By Cindy Atoji Keene
Patients at Beth Israel Deaconess Medical Center can choose to have a chaplain visit for spiritual guidance or comfort. As one of the on-call interfaith chaplains who are available, Tsering Ngodup said he finds patients are surprised when they hear he is also a Tibetian Buddhist teacher or lama. “They think I should be wearing a yellow robe and have a shaved head,” said Ngodup, who is also known as Chiring, another interpretation of his name. But Ngodup said because lamas are not required to renounce worldly life as Tiebetian monks are, he is free to wear t-shirts and jeans, his usual attire. Although he has many followers who come to him to listen to Buddhist teachings and practice meditation, Ngodup said, “I am not a guru but a spiritual friend.”
Ngodup, 57, also the spiritual director of the Bodhi Path Institute in Cambridge, was born in Tibet in 1954, and like many Tibetans, escaped across the Himalayan mountains into exile. He was educated in Nepal and India, where he learned English and other foreign languages, and found himself in demand as an interpreter for Tibetan lamas traveling through Europe giving teachings. In 1983, Ngodup was authorized by an eminent Tibetian leader to start his own spiritual practice, beginning years of study and mentorship at religious centers. But he laughs when asked when he will reach enlightenment. “I have no idea, but I wish it would be soon,” said Ngodup. “How do you know when pride, jealously, greed, and desire is replaced by wisdom that has a very wholesome and positive impact on others?”
Q: Tibetian Buddhism is a very complex religion. Where should Americans start if they want to understand it?

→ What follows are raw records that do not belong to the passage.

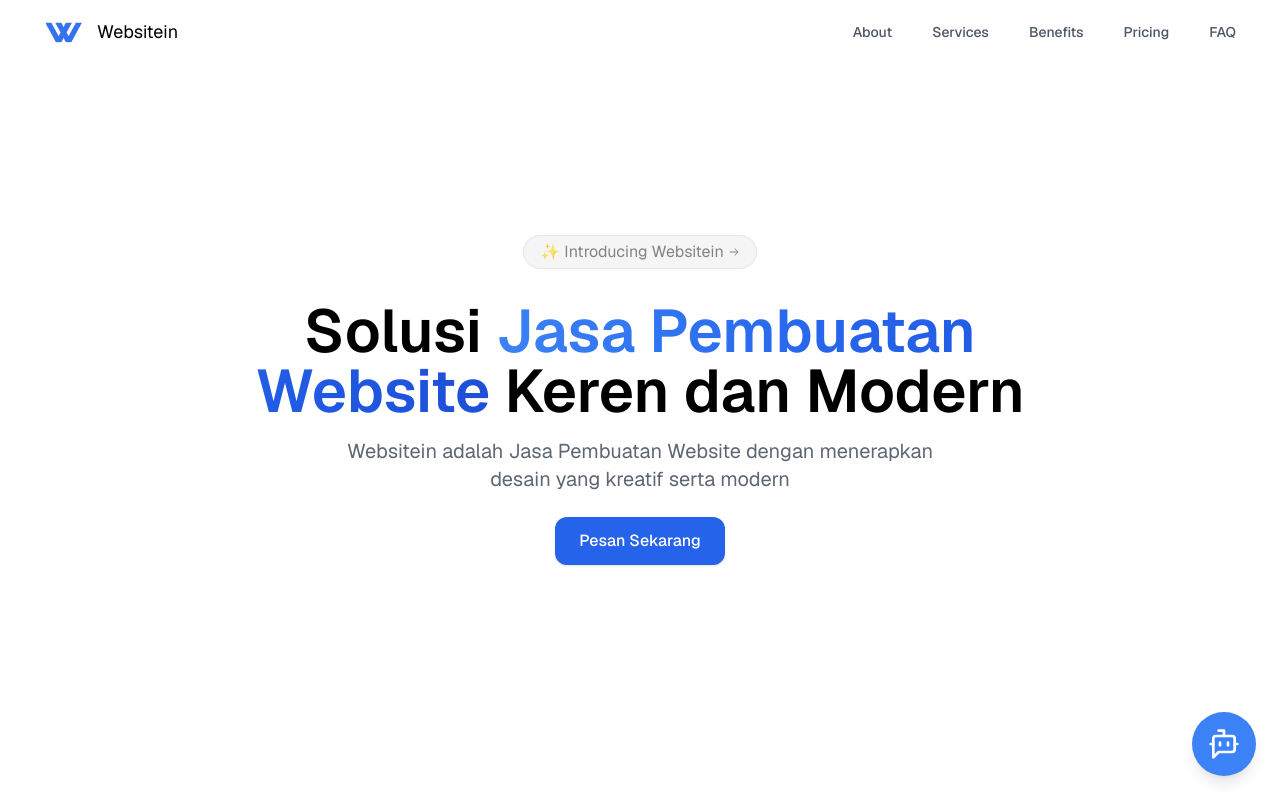
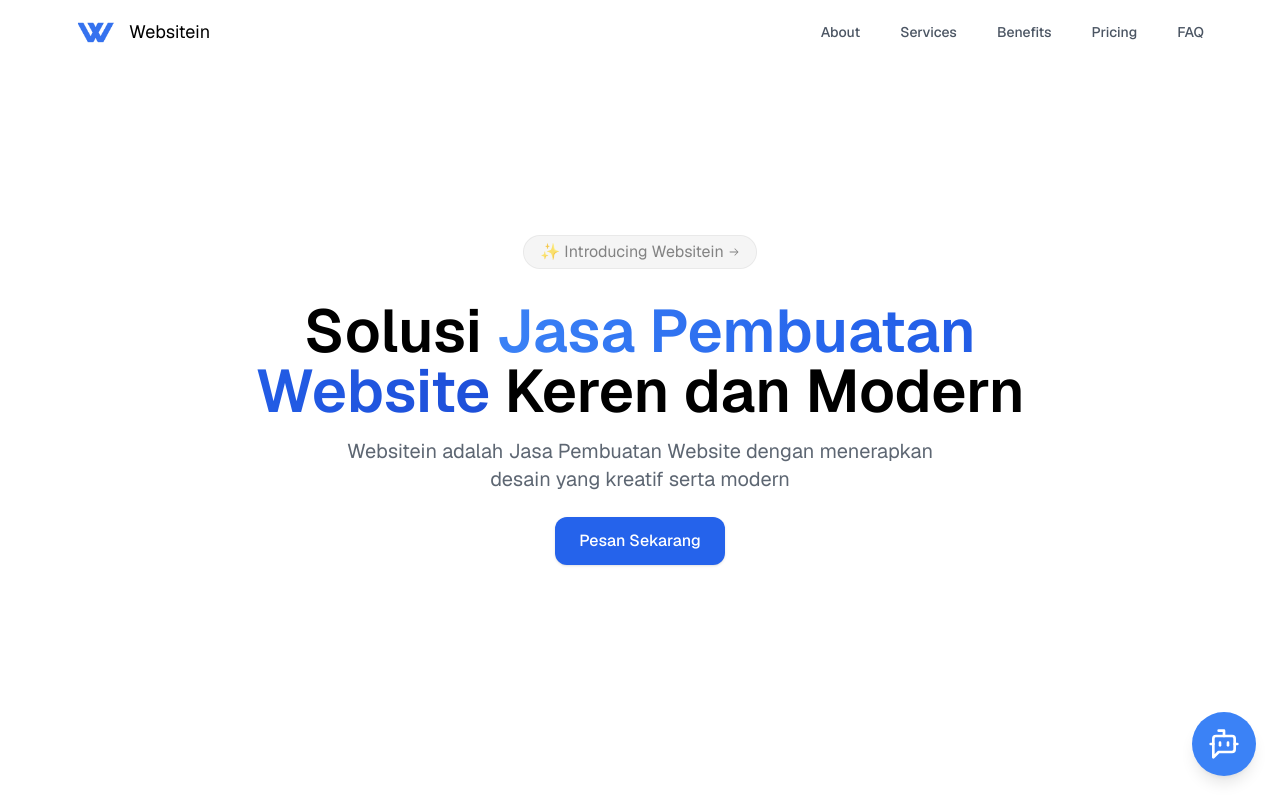
Before and after one commit to arkhanardana/websitein, a Next.js app: page / in a window 1280 px wide. Shown: the top 800 px of the page. Built offline with nearby package versions, Linux system fonts and the light colour scheme.

Commit message:
update navbar

```diff
--- a/src/components/Navbar.tsx
+++ b/src/components/Navbar.tsx
@@ -27,7 +27,7 @@ export default function Navbar() {
 
   useEffect(() => {
     const handleScroll = () => {
-			if (window.scrollY > 10) {
+      if (window.scrollY > 50) {
         setIsScrolled(true);
       } else {
         setIsScrolled(false);
@@ -64,8 +64,12 @@ export default function Navbar() {
   };
 
   return (
+    <div className="fixed top-0 left-0 right-0 z-50 px-4 mx-auto transition-all duration-300 sm:px-6 lg:px-8">
       <nav
-			className={`fixed top-0 left-0 right-0 w-full z-50 transition-colors duration-200 ${isScrolled && !isOpen ? "bg-white/70 backdrop-blur-lg shadow-md" : "bg-white"
+        className={`w-full transition-all duration-300 ${
+          isScrolled
+            ? "mt-4 bg-white/90 backdrop-blur-md shadow-lg rounded-full"
+            : "bg-transparent"
         }`}
         ref={navRef}
       >
@@ -105,8 +109,10 @@ export default function Navbar() {
             </div>
           </div>
         </div>
+      </nav>
       <div
-				className={`fixed inset-y-0 right-0 w-64 z-40 bg-white shadow-lg transform transition-transform duration-300 ease-in-out ${isOpen ? "translate-x-0" : "translate-x-full"
+        className={`fixed inset-y-0 right-0 w-64 z-40 bg-white shadow-lg transform transition-transform duration-300 ease-in-out ${
+          isOpen ? "translate-x-0" : "translate-x-full"
         } md:hidden overflow-y-auto`}
       >
         <div className="flex justify-end p-4">
@@ -131,6 +137,6 @@ export default function Navbar() {
           ))}
         </div>
       </div>
-		</nav>
+    </div>
   );
 }
```
Lines whose indentation alone changed are shown as unchanged.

A: For those with no connection with Buddhism, they think it is an obscure Asian religion with different rituals and ceremony, but those are mostly the ethical and cultural components. True Buddhism is a way of life, understanding how to change your mind from fear, anxiety and doubt to reach a state of freedom and peace.
Q: Your mentor or teacher is named HH ShaMar Rinpoche and comes from a long lineage holder of Tibetian Buddhism. You would not be able to be a lama without the blessing of such a person. Why is it so important to be “authorized” by someone else?
A: Lamas like myself have to go through years of studying Buddhist philosophy then receive the endorsement of a spiritual master, which means you can then be viewed as a teacher or guru. But no matter how informed or learned you are, we need someone there to constantly guide and correct your path.
Q: Does being a lama mean that you can’t have a cell phone and other material possessions?
A: Of course I have a cell phone. You cannot reject what comes along the way because you will miss many things. Of course technology is not necessary but the point is not to covet and desire because of greed. Otherwise it’s like sitting in a cave meditating while your car is parked outside.
Q: Have you ever fallen asleep while meditating?
A: I meditate often during the day, and of course, if I have had a heavy meal, I might catch myself dozing off. It’s only human.